*EXERCISE INPUT:*
##########

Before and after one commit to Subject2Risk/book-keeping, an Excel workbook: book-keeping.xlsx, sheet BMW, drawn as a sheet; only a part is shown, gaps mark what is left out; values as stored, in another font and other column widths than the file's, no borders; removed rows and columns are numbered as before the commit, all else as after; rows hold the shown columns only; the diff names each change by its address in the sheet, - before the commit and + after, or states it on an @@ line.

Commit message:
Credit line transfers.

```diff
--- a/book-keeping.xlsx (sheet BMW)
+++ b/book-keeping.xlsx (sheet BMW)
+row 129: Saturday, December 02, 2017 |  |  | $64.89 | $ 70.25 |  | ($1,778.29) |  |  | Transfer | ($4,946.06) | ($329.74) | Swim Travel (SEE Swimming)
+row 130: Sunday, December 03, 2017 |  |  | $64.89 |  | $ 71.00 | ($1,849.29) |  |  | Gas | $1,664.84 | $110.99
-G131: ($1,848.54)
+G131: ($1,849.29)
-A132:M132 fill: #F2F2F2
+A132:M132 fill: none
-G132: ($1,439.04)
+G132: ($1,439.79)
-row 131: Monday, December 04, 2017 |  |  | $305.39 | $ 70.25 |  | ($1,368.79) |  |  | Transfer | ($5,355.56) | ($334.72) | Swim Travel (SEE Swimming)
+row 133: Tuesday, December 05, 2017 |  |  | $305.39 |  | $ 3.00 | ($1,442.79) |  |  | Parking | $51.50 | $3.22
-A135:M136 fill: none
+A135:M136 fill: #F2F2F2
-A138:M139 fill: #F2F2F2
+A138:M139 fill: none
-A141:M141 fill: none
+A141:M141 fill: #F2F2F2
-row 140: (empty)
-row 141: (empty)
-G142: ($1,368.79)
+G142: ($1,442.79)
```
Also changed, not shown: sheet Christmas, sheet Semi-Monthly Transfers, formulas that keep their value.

##########

*WHAT TO PRODUCE:*
Could you reproduce every record exactly as written?

*ANSWER BELOW:*
Before and after one commit to Subject2Risk/book-keeping, an Excel workbook: book-keeping.xlsx, sheet BMW, drawn as a sheet; only a part is shown, gaps mark what is left out; values as stored, in another font and other column widths than the file's, no borders; removed rows and columns are numbered as before the commit, all else as after; rows hold the shown columns only; the diff names each change by its address in the sheet, - before the commit and + after, or states it on an @@ line.

Commit message:
Credit line transfers.

```diff
--- a/book-keeping.xlsx (sheet BMW)
+++ b/book-keeping.xlsx (sheet BMW)
+row 129: Saturday, December 02, 2017 |  |  | $64.89 | $ 70.25 |  | ($1,778.29) |  |  | Transfer | ($4,946.06) | ($329.74) | Swim Travel (SEE Swimming)
+row 130: Sunday, December 03, 2017 |  |  | $64.89 |  | $ 71.00 | ($1,849.29) |  |  | Gas | $1,664.84 | $110.99
-G131: ($1,848.54)
+G131: ($1,849.29)
-A132:M132 fill: #F2F2F2
+A132:M132 fill: none
-G132: ($1,439.04)
+G132: ($1,439.79)
-row 131: Monday, December 04, 2017 |  |  | $305.39 | $ 70.25 |  | ($1,368.79) |  |  | Transfer | ($5,355.56) | ($334.72) | Swim Travel (SEE Swimming)
+row 133: Tuesday, December 05, 2017 |  |  | $305.39 |  | $ 3.00 | ($1,442.79) |  |  | Parking | $51.50 | $3.22
-A135:M136 fill: none
+A135:M136 fill: #F2F2F2
-A138:M139 fill: #F2F2F2
+A138:M139 fill: none
-A141:M141 fill: none
+A141:M141 fill: #F2F2F2
-row 140: (empty)
-row 141: (empty)
-G142: ($1,368.79)
+G142: ($1,442.79)
```
Also changed, not shown: sheet Christmas, sheet Semi-Monthly Transfers, formulas that keep their value.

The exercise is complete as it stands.